Commvault’s platform approach to cloud data management has many desirable attributes that modern IT teams are looking for. It supports agility and choice, and is flexible enough to meet the demands of a business looking to exploit the Digital Economy.
In addition to making IT faster, a data services platform that can reduce costs and other overheads while also helping to meets changing and ever more stringent governance regimes is almost a necessity for a modern business.
The business case for consolidation to a single platform is straightforward and is built upon the savings that accrue from central control, comprehensive end-to-end reporting and visibility, simplified license management, a single maintenance renewal, centralized upgrades and a reduced training burden. According to IDC, simplification conducted using Commvault software can result in significant savings, with software spending reduced by up to 52% and hardware spending reduced by up to 42%.3
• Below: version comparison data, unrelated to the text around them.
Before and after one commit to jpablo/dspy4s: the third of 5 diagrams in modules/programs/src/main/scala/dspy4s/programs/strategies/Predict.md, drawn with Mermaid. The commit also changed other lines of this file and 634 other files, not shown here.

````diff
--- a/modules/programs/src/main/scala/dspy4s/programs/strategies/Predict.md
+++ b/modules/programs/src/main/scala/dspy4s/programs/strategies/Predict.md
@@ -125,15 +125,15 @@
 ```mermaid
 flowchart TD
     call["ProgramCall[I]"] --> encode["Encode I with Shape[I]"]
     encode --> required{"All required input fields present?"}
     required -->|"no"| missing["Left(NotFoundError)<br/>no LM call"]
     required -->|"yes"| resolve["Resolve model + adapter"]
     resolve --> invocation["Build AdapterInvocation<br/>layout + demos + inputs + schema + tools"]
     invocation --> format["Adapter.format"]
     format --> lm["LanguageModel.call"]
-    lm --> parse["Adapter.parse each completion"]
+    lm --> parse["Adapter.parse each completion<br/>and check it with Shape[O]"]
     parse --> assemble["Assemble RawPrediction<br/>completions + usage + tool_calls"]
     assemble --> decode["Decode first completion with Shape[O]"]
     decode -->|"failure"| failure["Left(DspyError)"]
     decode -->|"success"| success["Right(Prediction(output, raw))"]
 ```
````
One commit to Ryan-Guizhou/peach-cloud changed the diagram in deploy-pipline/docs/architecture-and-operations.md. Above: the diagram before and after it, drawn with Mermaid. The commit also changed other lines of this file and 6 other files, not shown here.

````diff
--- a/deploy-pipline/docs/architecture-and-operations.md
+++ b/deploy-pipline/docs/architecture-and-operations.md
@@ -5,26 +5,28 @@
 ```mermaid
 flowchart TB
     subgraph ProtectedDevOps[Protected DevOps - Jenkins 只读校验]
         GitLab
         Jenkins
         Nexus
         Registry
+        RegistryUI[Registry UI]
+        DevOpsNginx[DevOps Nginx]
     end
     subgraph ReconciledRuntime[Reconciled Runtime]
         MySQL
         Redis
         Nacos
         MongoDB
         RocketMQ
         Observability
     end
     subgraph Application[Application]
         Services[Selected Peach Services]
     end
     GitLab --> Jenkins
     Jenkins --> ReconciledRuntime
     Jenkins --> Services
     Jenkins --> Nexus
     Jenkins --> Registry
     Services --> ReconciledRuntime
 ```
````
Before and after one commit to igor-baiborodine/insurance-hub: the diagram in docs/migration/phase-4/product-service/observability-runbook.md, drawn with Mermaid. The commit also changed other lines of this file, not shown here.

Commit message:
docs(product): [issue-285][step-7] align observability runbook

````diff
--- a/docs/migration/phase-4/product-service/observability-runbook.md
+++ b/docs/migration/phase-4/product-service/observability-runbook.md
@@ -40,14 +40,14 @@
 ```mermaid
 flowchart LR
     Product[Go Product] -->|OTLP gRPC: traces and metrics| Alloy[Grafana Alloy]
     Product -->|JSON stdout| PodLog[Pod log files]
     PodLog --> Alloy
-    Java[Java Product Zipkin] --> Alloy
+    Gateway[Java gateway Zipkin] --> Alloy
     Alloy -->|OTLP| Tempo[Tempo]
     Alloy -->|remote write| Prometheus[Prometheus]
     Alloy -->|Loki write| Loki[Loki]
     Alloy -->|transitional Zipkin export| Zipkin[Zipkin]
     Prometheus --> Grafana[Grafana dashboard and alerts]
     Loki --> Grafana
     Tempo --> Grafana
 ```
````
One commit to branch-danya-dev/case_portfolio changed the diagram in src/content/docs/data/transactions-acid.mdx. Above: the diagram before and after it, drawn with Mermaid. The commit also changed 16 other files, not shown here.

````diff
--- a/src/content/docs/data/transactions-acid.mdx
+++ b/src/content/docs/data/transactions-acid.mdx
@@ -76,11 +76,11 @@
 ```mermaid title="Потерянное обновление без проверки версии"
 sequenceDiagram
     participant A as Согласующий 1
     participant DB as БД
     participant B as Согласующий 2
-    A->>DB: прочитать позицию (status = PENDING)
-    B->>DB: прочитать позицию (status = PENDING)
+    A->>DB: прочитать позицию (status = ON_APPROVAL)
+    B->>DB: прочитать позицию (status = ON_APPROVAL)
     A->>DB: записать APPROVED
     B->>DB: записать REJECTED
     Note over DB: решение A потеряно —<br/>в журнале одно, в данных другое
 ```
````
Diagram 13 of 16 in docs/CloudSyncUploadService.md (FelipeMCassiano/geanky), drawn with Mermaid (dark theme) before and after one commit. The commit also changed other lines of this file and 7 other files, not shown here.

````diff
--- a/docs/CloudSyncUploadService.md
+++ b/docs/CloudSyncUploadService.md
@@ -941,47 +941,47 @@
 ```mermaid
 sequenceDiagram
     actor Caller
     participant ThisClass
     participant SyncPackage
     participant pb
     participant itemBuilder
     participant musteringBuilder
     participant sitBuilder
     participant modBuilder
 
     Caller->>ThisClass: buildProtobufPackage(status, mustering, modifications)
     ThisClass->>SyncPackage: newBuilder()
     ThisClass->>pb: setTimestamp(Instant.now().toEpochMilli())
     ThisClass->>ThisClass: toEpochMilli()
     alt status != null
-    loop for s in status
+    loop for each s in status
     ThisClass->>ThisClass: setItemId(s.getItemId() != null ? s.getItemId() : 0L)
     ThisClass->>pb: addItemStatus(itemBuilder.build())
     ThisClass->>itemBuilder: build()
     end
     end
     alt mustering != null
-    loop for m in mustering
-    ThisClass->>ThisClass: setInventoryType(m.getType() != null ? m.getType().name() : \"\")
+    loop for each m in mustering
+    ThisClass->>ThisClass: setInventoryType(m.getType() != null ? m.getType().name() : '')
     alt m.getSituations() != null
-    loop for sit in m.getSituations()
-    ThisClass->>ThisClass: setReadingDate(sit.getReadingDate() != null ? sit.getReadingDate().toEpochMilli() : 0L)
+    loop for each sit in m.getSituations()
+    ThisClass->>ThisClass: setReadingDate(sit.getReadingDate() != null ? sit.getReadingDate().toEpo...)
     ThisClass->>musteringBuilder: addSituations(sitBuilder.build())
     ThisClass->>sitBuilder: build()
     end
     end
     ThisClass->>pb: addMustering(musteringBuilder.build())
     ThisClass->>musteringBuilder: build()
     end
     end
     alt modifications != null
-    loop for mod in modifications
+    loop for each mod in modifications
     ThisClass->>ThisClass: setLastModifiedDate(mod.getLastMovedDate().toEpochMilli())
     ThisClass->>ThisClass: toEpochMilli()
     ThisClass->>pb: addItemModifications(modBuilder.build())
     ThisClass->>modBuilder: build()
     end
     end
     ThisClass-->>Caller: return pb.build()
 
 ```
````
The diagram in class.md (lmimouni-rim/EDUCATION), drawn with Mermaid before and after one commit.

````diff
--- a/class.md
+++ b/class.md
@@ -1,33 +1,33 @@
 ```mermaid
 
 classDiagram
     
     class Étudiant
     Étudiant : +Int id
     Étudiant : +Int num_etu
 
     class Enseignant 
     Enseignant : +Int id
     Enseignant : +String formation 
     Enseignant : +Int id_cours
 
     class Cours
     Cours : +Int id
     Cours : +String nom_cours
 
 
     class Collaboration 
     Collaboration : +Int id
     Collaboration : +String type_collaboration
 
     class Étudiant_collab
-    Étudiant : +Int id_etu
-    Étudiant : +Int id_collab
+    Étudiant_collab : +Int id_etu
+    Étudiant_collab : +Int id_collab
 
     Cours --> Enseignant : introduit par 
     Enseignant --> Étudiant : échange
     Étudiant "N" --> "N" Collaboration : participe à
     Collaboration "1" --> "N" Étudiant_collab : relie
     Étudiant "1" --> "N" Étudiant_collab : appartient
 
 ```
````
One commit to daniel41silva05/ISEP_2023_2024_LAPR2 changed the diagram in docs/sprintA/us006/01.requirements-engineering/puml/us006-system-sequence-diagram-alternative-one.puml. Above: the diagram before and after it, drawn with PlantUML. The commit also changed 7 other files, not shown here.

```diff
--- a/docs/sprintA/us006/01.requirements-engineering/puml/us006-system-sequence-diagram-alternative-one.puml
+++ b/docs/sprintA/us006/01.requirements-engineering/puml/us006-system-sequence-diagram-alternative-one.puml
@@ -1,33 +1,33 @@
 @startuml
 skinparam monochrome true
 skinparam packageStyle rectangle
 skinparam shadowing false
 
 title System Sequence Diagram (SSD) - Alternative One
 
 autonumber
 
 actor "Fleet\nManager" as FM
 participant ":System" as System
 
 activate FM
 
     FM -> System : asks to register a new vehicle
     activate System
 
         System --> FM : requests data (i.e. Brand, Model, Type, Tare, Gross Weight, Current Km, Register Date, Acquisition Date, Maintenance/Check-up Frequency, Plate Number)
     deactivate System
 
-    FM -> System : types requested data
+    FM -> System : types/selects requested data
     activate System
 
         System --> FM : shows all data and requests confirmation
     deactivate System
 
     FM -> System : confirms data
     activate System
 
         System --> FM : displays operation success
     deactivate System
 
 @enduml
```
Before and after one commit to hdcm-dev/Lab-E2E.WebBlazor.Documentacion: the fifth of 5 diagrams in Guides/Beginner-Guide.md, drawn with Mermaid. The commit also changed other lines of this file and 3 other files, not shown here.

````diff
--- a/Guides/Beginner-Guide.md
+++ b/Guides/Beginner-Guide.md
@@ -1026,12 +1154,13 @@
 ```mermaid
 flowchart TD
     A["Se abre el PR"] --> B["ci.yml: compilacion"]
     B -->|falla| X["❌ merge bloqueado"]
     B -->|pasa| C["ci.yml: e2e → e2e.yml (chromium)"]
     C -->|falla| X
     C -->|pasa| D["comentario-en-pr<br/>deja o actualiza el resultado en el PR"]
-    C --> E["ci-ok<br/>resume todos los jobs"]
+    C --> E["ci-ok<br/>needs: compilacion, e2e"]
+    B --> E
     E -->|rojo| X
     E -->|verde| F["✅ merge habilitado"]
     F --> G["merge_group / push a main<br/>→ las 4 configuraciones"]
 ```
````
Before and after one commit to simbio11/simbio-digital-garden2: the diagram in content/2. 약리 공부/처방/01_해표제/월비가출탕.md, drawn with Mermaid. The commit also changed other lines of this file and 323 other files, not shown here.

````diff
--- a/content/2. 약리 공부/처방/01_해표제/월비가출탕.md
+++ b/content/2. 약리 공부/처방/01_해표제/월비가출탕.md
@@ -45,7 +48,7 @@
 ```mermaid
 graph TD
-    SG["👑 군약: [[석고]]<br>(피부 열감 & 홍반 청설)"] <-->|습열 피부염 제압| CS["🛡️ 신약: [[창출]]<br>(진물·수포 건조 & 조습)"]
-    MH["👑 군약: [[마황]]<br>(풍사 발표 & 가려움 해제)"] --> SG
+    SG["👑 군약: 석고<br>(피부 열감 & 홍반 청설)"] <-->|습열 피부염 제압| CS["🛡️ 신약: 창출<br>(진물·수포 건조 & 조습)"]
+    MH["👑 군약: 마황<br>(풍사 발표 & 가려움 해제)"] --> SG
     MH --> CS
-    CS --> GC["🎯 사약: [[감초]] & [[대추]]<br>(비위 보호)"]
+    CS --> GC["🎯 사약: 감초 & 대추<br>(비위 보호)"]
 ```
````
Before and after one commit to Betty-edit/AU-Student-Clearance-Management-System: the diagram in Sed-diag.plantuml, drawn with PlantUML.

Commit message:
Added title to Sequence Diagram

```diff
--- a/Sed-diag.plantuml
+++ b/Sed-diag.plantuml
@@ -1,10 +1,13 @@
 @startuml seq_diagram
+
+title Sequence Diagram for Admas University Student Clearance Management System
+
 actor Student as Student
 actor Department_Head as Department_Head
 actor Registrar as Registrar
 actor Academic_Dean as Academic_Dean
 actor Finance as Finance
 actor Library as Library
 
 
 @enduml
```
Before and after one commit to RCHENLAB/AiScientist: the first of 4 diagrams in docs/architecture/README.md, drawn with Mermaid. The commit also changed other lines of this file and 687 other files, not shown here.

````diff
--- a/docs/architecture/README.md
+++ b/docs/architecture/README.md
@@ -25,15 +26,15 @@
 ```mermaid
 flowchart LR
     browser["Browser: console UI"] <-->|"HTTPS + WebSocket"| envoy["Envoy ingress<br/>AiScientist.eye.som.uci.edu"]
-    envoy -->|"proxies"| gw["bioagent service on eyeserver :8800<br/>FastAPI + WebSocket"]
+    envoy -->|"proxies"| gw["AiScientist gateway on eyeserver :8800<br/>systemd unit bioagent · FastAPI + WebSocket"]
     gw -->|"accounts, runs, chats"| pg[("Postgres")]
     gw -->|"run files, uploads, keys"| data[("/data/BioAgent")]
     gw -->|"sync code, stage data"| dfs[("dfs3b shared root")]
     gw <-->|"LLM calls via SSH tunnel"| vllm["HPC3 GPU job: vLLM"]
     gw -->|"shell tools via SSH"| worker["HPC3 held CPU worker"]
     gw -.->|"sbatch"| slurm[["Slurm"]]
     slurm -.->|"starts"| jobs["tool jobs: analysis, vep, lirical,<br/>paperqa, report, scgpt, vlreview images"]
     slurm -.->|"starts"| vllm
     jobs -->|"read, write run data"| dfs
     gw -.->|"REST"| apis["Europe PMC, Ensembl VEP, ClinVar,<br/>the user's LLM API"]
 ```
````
The final thing to consider is the process of change. Even if the benefits are clear to your organization, the decision to change may seem daunting. For those that see an immediate benefit in backup and recovery consolidation, and want to deploy Commvault software enterprise-wide for value in the shortest time, there is a full suite of services, as well as software designed to simplify migration from many popular backup products. From assessments and design, through to end-to-end deployment, dedicated support and multiple options for education and certification, you can be sure our highly-rated services and support3 team will ensure things run as smoothly as possible.
Alternatively, you can just acquire the pieces you need for your modernization or scale-out plans, and the platform will grow seamlessly as you do. This is because Commvault software is designed to meet your needs immediately, without having to build the platform up-front. So even if you only choose Commvault software for new, modernizing projects, you will soon move into a situation where the final pieces of your traditional/legacy data protection systems will seem trivial to replace.
- Quantifying the Business Value of Commvault Software: Worldwide Customer Survey Analysis, IDC 2016. Download the full report
- A full list of supported technologies is available on the Commvault manual pages
- Commvault Delivers Industry Leading Customer Support for Six Consecutive Years, See the full press release.